Elementary, my dear Watson..

The title sounds familiar, right? The master detective Sherlock Holmes often commented this to his friend Dr Watson.. Even though a fictional character, Mr Holmes is one of my favorites. I always wondered about his observation, logical reasoning, deduction skills. Though I like to believe that Mr Holmes did exist, it’s not the truth – that points to the fact that how gifted the writer Sir Arthur Conan Doyle was! Mr Holmes could have easily become the best Tester in this world if he was in the Software Industry and Sir Conan Doyle could have been the most sophisticated criminal the world has ever seen (no offenses meant! I was referring to the details of the crime scenes in his stories :)).

Now, let’s come to the business part of this post – yes, you guessed right – Observation, Logical Reasoning and Deduction – great skills to have as a tester. Of course, deduction can be a trivial – since one of the most common mistakes done by a tester is the “assumption” he/she makes after the “deduction” of his/her experiments. So be careful when you try to be the Sherlock Holmes tester 😀

Experience adds a lot to your testing skills in an exploratory method – the simple definition of exploratory testing can be like “learning the application by playing with it and using your prior experience“. You tends to think like a tester even in life’s scenarios. Your eyes and ears becomes trained to look at things in a lateral way than others. I don’t know whether it’s good or bad – but I like it 🙂 (and since I like Holmes and am a tester, I like it more!) I have realized that my lateral thinking has improved since I started my career as a Tester. I will site a few examples.

Scene Number One:

I went out for dinner with my wife last month. When we were about to wash our hands before the dinner – there were 3 wash basins in that place. My wife went straight to one and was about to open the tap.

Me: “That’s not working – use the next one”

Since she had already placed her hand on the tap, she opened it and found that there is no water coming from it.

She: How did you know that?

Me: The wash basin is dry, the naphthalene polls in it are as it is and looks new, and the hotel is reasonably full – that means the wash basin is not working.

I used Observation, Logical Reasoning and Deduction in here – and I was right 🙂

Scene Number Two:

Since I started my career as a tester, most of the time I flip the correct switches for Lights or Fans in an unfamiliar place.

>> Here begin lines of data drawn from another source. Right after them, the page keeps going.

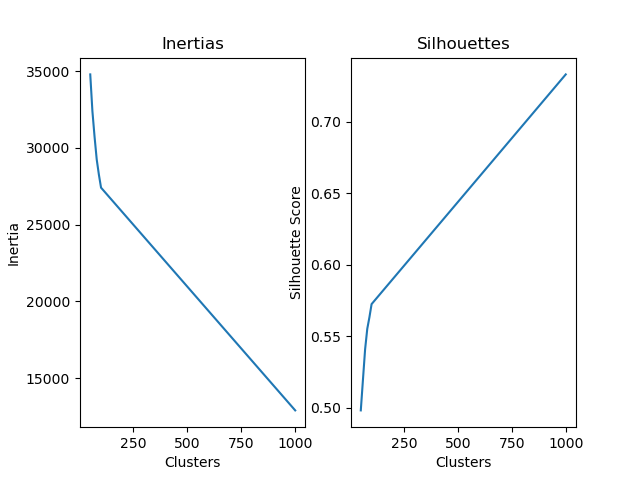
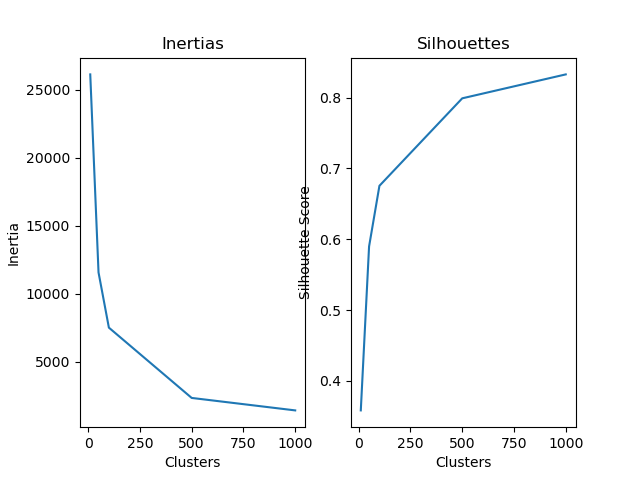
Edit about page with static images and formatting, without differing links

diff --git a/templates/about.html b/templates/about.html
@@ -1,19 +1,40 @@
 {% extends "base.html" %}
 
 {% block content %}
-<h2>About</h2>
+<div class="jumbotron">
+    <h2>Contents</h2>
+<ul>
+    <li><a href="#about">About</a></li>
+    <li><a href="#originalDataset">Original Dataset</a></li>
+    <li><a href="#preprocessing">Preprocessing</a></li>
+    <ul>
+        <li><a href="#combinedPurpose">Alternate Preprocessing and Clustering</a></li>
+    </ul>
+    <li><a href="#visualizations">Visualizations</a></li>
+    <ul>
+        <li><a href="#wordCloud">Word Cloud Visualization</a></li>
+        <li><a href="#networkVis">Network Graph Visualization</a></li>
+        <li><a href="#doc2vec">Word Embedding for Clustering and Cosine Similarity</a></li>
+    </ul>
+    <li><a href="#interactivity">Network Visualization Interactivity</a></li>
+    <li><a href="#webApp">Web Application Deployment</a></li>
+</ul>
+
+</div>
+
+<h2 id="about">About</h2>
 <h5>This page is meant to provide insight into the data and workflow used to produce the visualizations of the application.</h5>
 
-<h5>The overall <b>goal</b> of FDA Drug Label Visualization is to provide the opportunity to visually traverse a network graph
-    containing a wide array of drugs serving a particular <b>purpose</b> to observe similarities and differences within the contents of its drug label <b>fields</b>.</h5>
+<p>The overall goal of FDA Drug Label Visualization is to provide the opportunity to visually traverse a network graph
+    containing a wide array of drugs serving a particular <b>purpose</b> to observe similarities and differences within the contents of its drug label <b>fields</b>.</p>
 
-<p>Plenty of information is available on the Internet regarding FDA-approved drugs, but remains primarily in text-based formats without
-a way to zoom in and out of various subsets of drugs. With the FDA drug label data, a visualization relating drugs to
+<p>Plenty of information is available on the Internet regarding FDA-approved drugs, but it remains primarily in text-based formats without
+a way to zoom in and out of various subsets of drugs. Conslidating FDA drug label data into a visualization relating drugs to
 each other may be an approachable answer. This type of visualization network may be useful not only for observing relationships between drugs, but
 any other content that contains extensive subcategories and products.
-    The application is a functional, static-based but interactive proof-of-concept visualization.</p>
+    The proof-of-concept application on this website is a functional, static-based but interactive web visualization.</p>
 
-<h2>Original Dataset</h2>
+<h2 id="originalDataset">Original Dataset</h2>
 <p>The full data set is available on <a href="https://open.fda.gov/downloads/">openFDA</a> as API endpoint data.
 It consists of a collection of 9 JSON files, each around 600 MB uncompressed save the last.
 The endpoint is continuously being updated.
@@ -25,68 +46,125 @@ filled-in fields. To obtain drug labels containing information relevant for this
 drug labels that did not meet the completeness requirement were dropped. In the future, possible inclusion of this data could
 be performed for a complete overview of all current FDA-approved drugs, but this may require imputation of empty, important fields.</p>
 
-<h2>Preprocessing</h2>
+<h2 id = "preprocessing">Preprocessing</h2>
 <p>The endpoint data was read altogether into a master dataframe using <b>ijson</b>, where only drug labels with valid <b>purpose</b>
-    or <b>indications and usage</b> fields were compiled.
-This resulted in ~159,800 drug labels with complete fields for <b>purpose</b> or <b>indications and usage</b>. Both of these fields
-    were chosen, as certain drugs (primarily prescription drugs) did not have a valid <b>purpose</b> field.
-    The <b>indications and usage</b> field typically elaborates on the purpose, with some information on usage. For certain drugs,
-    the <b>purpose</b> is more relevant, and for others the <b>indications and usage</b> is.
+    fields were compiled. This resulted in ~95,000 drug labels derived from the approximately 160,000 drug labels in the entire dataset.</p>
 
-The display of drug types for this raw dataset is as follows.
+The display of drug types for this purpose dataset is as follows.
 
-<img src="{{ url_for('static', filename='about/OTC_Presc_purpose_indic.png') }}">
+<figure>
+    <img src="{{ url_for('static', filename='about/OTC_Presc_purpose.png') }}">
+    <figcaption>Drug Types (OTC, Prescription)</figcaption>
+</figure>
 
-<p>From this dataframe, drug labels without adequate descriptive fields for the user:
-    <b>brand_name, route, product_type (OTC/Prescription)</b> were dropped from the dataframe.</p>
-<p>Ultimately, there were about 81,000 "complete" drug labels corresponding to drugs for the purpose of the project.</p>
+<p>However, to provide drug labels with adequate descriptive fields for the user, drug labels with invalid
+    <b>brand_name, route, product_type (OTC/Prescription)</b>
+    were dropped from the dataframe to yield 51,940 final drug labels pickled into a file for use in preprocessing.</p>
 
 <p>For the remaining valid drug labels, the following fields were tokenized and lemmatized by <b>spacy</b>:
-    <b>purpose, indications_and_usage, active_ingredient, inactive_ingredient, warnings, dosage_and_administration</b>.
-    These would be the fields selectable by the user: clusters of different <b>purpose/indications and usage</b> drugs
-    and the field by which to sort those <b>purpose/indications and usage</b> in terms of similarity. <br/>
-Several words were openly restricted from the space: "purpose", "use", "active", "inactive", "ingredient", "warning", "treatment", "indication."
+    <b>purpose, active_ingredient, inactive_ingredient, warnings, dosage_and_administration, indications_and_usage</b>
+    and pickled as a separate dataframe.
+    These would be the fields selectable by the user: clusters of different <b>purpose</b> drugs
+    and the field by which to sort those drug labels belonging to that <b>purpose</b> in terms of similarity. <br/>
+Several word lemmas were openly restricted from the tokenized output: "purpose", "use", "active", "inactive", "ingredient", "warning", "treatment", "indication."
 These words were extremely common and not informative to the visualizations.</p>
 
-<p>The drug labels were clustered into 50 purposes such that the user will be able to select from these pre-sorted purposes when observing drugs.</p> <br/>
-<p>The preprocessed <b>purpose</b> and <b>indications and usage</b> fields were concatenated together as one
-    <b>combined_purpose</b> for all valid drug labels, which were transformed into TF-IDF matrices.</p> <br/>
+<p>The drug labels were clustered into 50 purposes such that the user would be able to select from these pre-sorted purposes when observing drugs.</p> <br/>
+<p>The preprocessed <b>purpose</b> fields for all valid drug labels were transformed into a TF-IDF matrix.</p> <br/>
 
 <p>Term frequency-inverse document frequency (TF-IDF) is a common representation for documents consisting of phrases to sentences.
     It accounts for appearance of words in documents, while weighting against rather mundane words that typically appear in the English language.</p> <br/>
 
-<p>K-means clustering, an unsupervised clustering method defaulted to Euclidean distance, was performed on the TF-IDF transformed drug label combined purposes.
-K-means partitioned all (purposes of) drug labels into a preset 50 clusters. In the naive implementation, k-means assigns drug labels
-to centroids and repeatedly updates the means based on least squared Euclidean distance until convergence (assignment unchanging).
-A rather arbitrary 50 clusters (silhouette score ~ .5) was chosen after intended optimization maximizing silhouette scores and reducing inertia revealed that
-    the clusters were not decreasing in effectiveness past 1000 clusters, which would be unmanageable both for users and project scope.
-Top importance keywords were retrieved from the TF-IDF features corresponding to each of these 50 clusters,
-as the summary of purpose per cluster. Though clustering results were not perfect, some categories were particularly effective
-and specific. Further refinement on clustering method as well as lack of or increased text preprocessing may improve results.</p> <br/>
+<p>With likely tens of thousands of features, the columns of the TF-IDF matrix were consolidated to 300 by
+<b>sklearn</b> TruncatedSVD, or essentially latent semantic analysis (LSA). Truncated singular value decomposition results in linear
+dimensionality reduction. Unlike PCA, which brings about a similar end product, it is particularly ideal for sparse matrices.
+TruncatedSVD, or LSA with respect to natural language processing constructs a lower-dimension representation of the documents:
+    in this case, the documents would be the drug label purposes.</p>
 
-<img src="{{ url_for('static', filename='about/silhouette.png') }}">
+<p>K-means clustering, an unsupervised clustering method defaulted to Euclidean distance, was performed on the TF-IDF transformed drug label purposes.
+K-means partitioned all (purposes of) drug labels into a preset number of clusters. In the naive implementation, k-means assigns drug labels
+to centroids and repeatedly updates the means based on least squared Euclidean distance until convergence (assignment unchanging).
+K-means clustering effectiveness can be represented by the inertia--sum of squared distances between samples and
+    identified clusters--and silhouette scores--an indication of how well samples in their respective clusters are separated from others.
+    Inertia should be minimized and silhouette should be maximized for an ideal number of clusters.</p>
+
+<p>K-means was first performed without SVD, resulting in the following general trend for inertia and silhouette from 10-1000 clusters.</p>
+
+<figure>
+    <img src="{{ url_for('static', filename='about/silhouette_no_lsa.png') }}">
+    <figcaption>Inertia and Silhouette Scores for Purpose Clusters Without SVD</figcaption>
+</figure>
+
+<p>K-means was later performed with the SVD matrix, resulting in slightly higher silhouette scores consistently and faster computation time.</p>
+
+<figure>
+    <img src="{{ url_for('static', filename='about/silhouette.png') }}">
+    <figcaption>Inertia and Silhouette Scores for Purpose Clusters With SVD (Final)</figcaption>
+</figure>
+
+
+<p>A rather arbitrary 50 clusters (silhouette score = .589) was chosen after intended optimization of cluster number
+    maximizing silhouette scores and reducing inertia revealed that the clusters were not decreasing in effectiveness past 1000 clusters,
+    which would be unmanageable both for users and project scope.
+Top importance keywords were retrieved from the TF-IDF features corresponding to each of these 50 clusters,
+to constitute the purpose per cluster. Though clustering results were not perfect, some categories were particularly effective
+and specific. Further refinement on clustering method as well as lack of or increased text preprocessing may improve results.</p> <br/>
 
 <p>Here is the distribution of drug labels among the final purpose clusters.</p>
 
-<img src="{{ url_for('static', filename='about/per_cluster_all.png') }}">
+<figure>
+    <img src="{{ url_for('static', filename='about/per_cluster_all.png') }}">
+    <figcaption>Counts of Drug Labels Per Labeled Purpose Cluster</figcaption>
+</figure>
 
-<h2>Visualizations</h2>
-<p>For every combination of combined purpose (<b>purpose</b> and <b>indications and usage</b>) with the relevant fields
-    (<b>active ingredient, inactive ingredient, dosage and administration, warnings</b>), the following visualizations were generated.</p>
+<h3 id="combinedPurpose">Alternate Preprocessing and Clustering</h3>
+
+<p>Another method of identifying drugs was by compiling both the drug labels' <b>purpose</b> and <b>indications and usage</b> fields.
+This resulted in ~159,800 drug labels with complete fields for <b>purpose</b> or <b>indications and usage</b>. Both of these fields
+    were chosen to include more of the dataset, as certain drugs (primarily prescription drugs) did not have a valid <b>purpose</b> field.
+    The <b>indications and usage</b> field typically elaborates on the purpose, with some information on usage. For certain drugs,
+    the <b>purpose</b> is more relevant, and for others the <b>indications and usage</b> is.</p>
+
+<p>Again, drug labels without adequate descriptive fields for the user:
+    <b>brand_name, route, product_type (OTC/Prescription)</b> were dropped from the dataframe.
+    Ultimately, there were about 81,000 "complete" drug labels corresponding to drugs for the purpose of the project.</p>
+
+<p>All relevant drug label fields were similarly tokenized and lemmatized as in the final analysis with the blacklisted word lemmas.
+The preprocessed <b>purpose</b> and <b>indications and usage</b> fields were now concatenated together as one
+    <b>combined_purpose</b> for each of the valid drug labels. This preprocessed result was pickled as a separate dataframe.</p>
+
+<p>The <b>combined_purpose</b> of all valid drug labels was transformed into a TF-IDF matrix.
+TruncatedSVD/LSA required around a 500 feature length to surpass 80% explained variance of the transformed TF-IDF.
+K-means performed with 10-1000 clusters on the <b>combined_purpose</b> dataset demonstrated poorer scores and thus likely poorer
+    clustering performance than the K-means performed with only the <b>purpose</b> dataset. Scoring with split drug datasets
+clustering OTC drugs (typically shorter descriptions) and prescription drugs (typically longer descriptions) was also poorer.</p>
+
+<figure>
+    <img src="{{ url_for('static', filename='about/silhouette_combined_purpose.png') }}">
+    <figcaption>Inertia and Silhouette Scores for Combined Purpose Clusters With SVD (Final)</figcaption>
+</figure>
+
+<p>Therefore after further deliberation, the enlarged dataset was dropped in favor of the more cohesive, smaller dataset.</p>
+
+<h2 id="visualizations">Visualizations</h2>
+<p>For every combination of <b>purpose</b> with the relevant fields
+    (<b>active ingredient, inactive ingredient, dosage and administration, warnings, indications and usage</b>),
+    the following visualizations were generated.</p>
 <p>As not every drug label contained every field, drug labels without the particular field for which visualizations were generated
     were temporarily dropped. Thus it was not possible that every drug label in a purpose cluster was in every visualization for all fields. <br/>
 Another case was that no drug labels existed for certain comparisons of fields (none of these--often prescription--drug labels
-contained a valid entry for the field), and these therefore had no visualizations generated for this combination.</p>
+contained a valid entry for the field), and these therefore had no visualizations generated for this combination.
+This happened for <b>combined_purpose</b> dataset runs, but not in the final <b>purpose</b> cluster dataset</p>
 
-<h3>Word Cloud Visualization</h3>
-<p>The first visualization provided to the user upon their selection of a pre-sorted purpose and a field with which to arrange the drugs by content, is a word cloud.
+<h3 id="wordCloud">Word Cloud Visualization</h3>
+<p>The first visualization is a word cloud, provided to the user upon their selection of a pre-sorted purpose and a field with which to arrange the drugs by content.
     The word cloud depicts common words and two-word phrases within the field content of these drugs. It is generated using <b>wordcloud</b>.</p>
 <p>HTML/CSS/JS functionality was implemented to expand the word cloud image in a modal for closer examination.</p>
 
-<h3>Network Graph Visualization</h3>
+<h3 id="networkVis">Network Graph Visualization</h3>
 <p>The main visualization is the network graph, configured in <b>bokeh</b> with further user interactivity using bokeh's <b>CustomJS</b>.
-The network graph is a collection of nodes that represent topics consolidated from the user-selected field content for drug labels
-of the user-selected purpose. Each topic therefore summarizes a number of drug labels.</p>
+The network graph is a collection of topics, represented as nodes, organized from the user-selected field content for drug labels
+of the user-selected purpose. Each topic therefore encompasses a number of drug labels.</p>
 
 <p>The nodes, or topics, were generated by transforming all the pre-processed field content for all drug labels of the relevant purpose
 into a TF-IDF matrix. This TF-IDF matrix was used with the <b>sklearn</b> implementation of Latent Dirichlet Allocation to
@@ -94,7 +172,7 @@ generate topics based on the total number of drug labels: number of drug labels 
 for this formula was rather arbitrary, mainly to manage drug labels in approachable clusters and not overcrowd the visualization space.</p>
 
 <p>Latent Dirichlet Allocation relies on the assumption that a document is composed of various topics, and
-    words can be attributed to various topics, allowing for topic classification of document.
+    words can be attributed to various topics, allowing for topic classification per document.
 The Dirichlet prior is used to model the document-word-topic distributions. For my implementation, I used maximum probability of topics
     to assign each drug label to a topic node. The number of calculated topics was again, an arbitrary number of topics gleaned from optimizing
 the LDA output for a subset cluster of drug labels. Since many drug labels are assigned to less than the calculated topics in finality,
@@ -114,29 +192,39 @@ Only the top n=8 number of edges by similarity to other topics is allowed to rem
 n edges per node, though slightly differing due to the linear nature of the trim and increasing with number of nodes (topics) present.
     The matrix of edges is sparser, increasing readability for the graph.</p>
 
-<h3>Alternative Clustering and Cosine Similarity</h3>
+<h3 id="doc2vec">Attempts Using Word Embedding for Clustering and Cosine Similarity</h3>
 <p><b>Doc2vec</b> is a word embedding library that uses <b>word2vec</b> principles. Each paragraph or sample is
 represented through paragraph/document vectors, which are built upon word vectors that can be trained through two main
 models: distributed memory (paragraph vectors represent semantics along with word vectors constructed to describe all samples)
     and distributed bag of words (forcing predictions of words in each paragraph with concatenation of paragraph and word
 vectors).</p>
 
-<p>An alternative approach to purpose clustering using <b>doc2vec</b> trained a model with all existing <b>combined_purpose</b> fields of
+<p>An alternative approach to purpose clustering using <b>doc2vec</b> trained a model with either all existing <b>purpose</b> or <b>combined_purpose</b> fields of
 drug labels, and inferred a collection of vectors from relevant drug label purposes. The array of vectors was clustered using KMeans.
     With <b>doc2vec</b> implementation, there is not a direct ability to obtain top keywords as with TF-IDF. When grouped together
 under the same cluster, there did appear to be congruencies between types of drug products and clusters, though with potential anomalies.
-    Given the more involved nature of training and implementation of a model developed for unsupervised clustering, without a clearly
-    more effective result and without direct feature-word relation, TF-IDF was chosen still to be the main, faster, and
-    reasonably thorough method. If <b>doc2vec</b> is chosen again to cluster based on <b>purpose</b>-only or
-    <b>combined_purpose</b> fields' content, it may be more effective at parsing semantic meaning with refinement.</p>
+    Scoring the K-means clusters from 10-1000 for <b>purpose</b> drug labels converted to length 100 document vectors
+    demonstrated lower silhouette scores than K-means using TF-IDF and SVD, though the silhouette scores did not continue increasing
+    as with TF-IDF and SVD K-means clusters. Scoring the K-means clusters from 10-1000 for <b>combined_purpose</b> using
+doc2vec was very poor (not shown).</p>
+
+<figure>
+    <img src="{{ url_for('static', filename='about/silhouette_doc2vec_purpose-only.png') }}">
+    <figcaption>Inertia and Silhouette Scores for Purpose Clusters Using Doc2Vec Vectors</figcaption>
+</figure>
+
+<p>Given the more involved nature of training and implementation of a model developed for unsupervised clustering, without a clearly
+    more effective result and without direct feature-word relation, TF-IDF was chosen to be the main, faster, and
+    reasonably thorough matrix representation. If <b>doc2vec</b> is chosen again to cluster based on <b>purpose</b>-only or
+    <b>combined_purpose</b> fields' content, it may be more effective at parsing semantic meaning if rigorously refined.</p>
 
 <p>Out of curiosity, <b>doc2vec</b> vectors of <b>purpose</b>-only fields of drug labels were clustered using
     Latent Dirichlet Allocation into topics to observe whether purposes could fall into clearly defined groups. This yielded
-much fewer topics than the 50 topic/cluster cutoff. The topics were defined but rather general. Several identifiable subsets,
+much fewer topics than the 50 topic/cluster cutoff. The topics were defined but rather general. Several separable subsets,
 such as pairing nighttime sleep aids with rash medication, remained together. This was ultimately not the better way to
 categorize purposes for proper visualization of subsets of drugs and would likely have happened with <b>combined_purpose</b>.</p>
 
-<p>Cosine similarity calculations were also performed with paragraph vectors, inferred from models trained on unlisted
+<p>Cosine similarity calculations were also performed with document/paragraph vectors, inferred from models trained on unlisted
     drug labels (those without a valid <b>purpose</b> field). Each model was trained for a specific field (e.g. <b>warnings</b>
     had its own model), and used to calculate vectors for a particular purpose cluster of drugs. Similar to clustering, there did
 not seem to be a distinct difference in ultimate network graph results between TF-IDF and <b>doc2vec</b> methods with respect
@@ -144,7 +232,7 @@ not seem to be a distinct difference in ultimate network graph results between T
     The results could be more intently compared in the future for accuracy. TF-IDF remained the fast, feature-driven
 method used for cosine similarity weighting.</p>
 
-<h3>Graph Interactivity</h3>
+<h3 id="interactivity">Network Visualization Interactivity</h3>
 <p>In summary, the network visualization is composed of nodes that represent topics, summarizing subsets of drug labels
 of a particular purpose based on the user-selected drug field content. The edges and edge widths represent similarity between the topics.</p>
 <p>A variety of attribute information is attached to the topic nodes as a hovercard for user interactivity purposes.</p>
@@ -163,17 +251,21 @@ of a particular purpose based on the user-selected drug field content. The edges
     <li>Brand name</li>
     <li>Route</li>
     <li>Product type</li>
-    <li>Purpose for a succinct summary, or Indications and Usage if no Purpose field is found</li>
-    <li>Relevant field content</li>
+    <li>Purpose</li>
+    <li>Relevant full field content</li>
 </ul>
 
-<h2>Web Application Deployment</h2>
+<p>The purpose and field content relevant to the particular drug label were obtained from the raw content in the drug label data,
+joined by dataframe to the preprocessed dataframe for identification.</p>
+
+<h2 id="webApp">Web Application Deployment</h2>
 <p><b>Heroku</b> server built with a <b>Flask</b> web framework served as the hosting structure for this application.
-    Due to the nature of Heroku's limitations on RAM and worker processes, iterations of the full network construction process could not be
+    Due to the nature of Heroku's limitations on RAM and worker processes, iterations of the full network visualization process could not be
     applied directly using the Flask backend. This led to generation of the interactive visualizations as static (but interactable)
     HTML network graph dashboards from <b>bokeh</b> and static image file generation of the word clouds for each of the
     finite combinations of 50 purposes of drug labels sorted by one of five fields, resulting in ~250 combinations minus
-    clusters of drug labels that did not happen to have valid entries for a particular field. </p>
+    clusters of drug labels that did not happen to have valid entries for a particular field. All 250 combinations were valid
+using the <b>purpose</b> clustered dataset.</p>
 
 <p>The index page was generated using the valid combinations of purposes and fields (stored in hard-coded dictionaries within the app).
 <b>select2</b> was used to create a search-select box for the purposes.

diff --git a/templates/base.html b/templates/base.html
@@ -26,13 +26,13 @@
 </head>
 
 <body>
-    <nav class="navbar navbar-expand-sm navbar-dark bg-dark">
+    <nav class="navbar navbar-expand-sm fixed-top navbar-dark bg-dark">
     <a class="navbar-brand" href="/">FDA Drug Vis</a>
     <button class="navbar-toggler" type="button" data-toggle="collapse" data-target="#navbarNav"
             aria-controls="navbarNav" aria-expanded="false" aria-label="Toggle navigation">
         <span class="navbar-toggler-icon"></span>
     </button>
-    <div class="collapse navbar-collapse" id="navbarNavDropdown">
+    <div class="collapse navbar-collapse" id="navbarNav">
         <ul class="navbar-nav">
             <li class="nav-item">
                 <a class="nav-link" href="https://github.com/liuzcat9/fda-druglabel-desc">Github</a>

You know how? I flips the most commonly used switches in a switch board – they might be evident from color change due to constant use. I used Observation, Logical Reasoning and Deduction in here too – and most of the time I’m right 🙂

Scene Number Three:

Remember the post Apple is not in Love with Windows? If I was not a tester, I don’t think I would have noticed that misbehavior – a normal user (not all – typical tester optimism :)) would have closed that dialog and got along with other stuff!

Do you think being a tester makes you look at things in a different way? Let me know through your comments!

Elementary, my dear Watson.. 🙂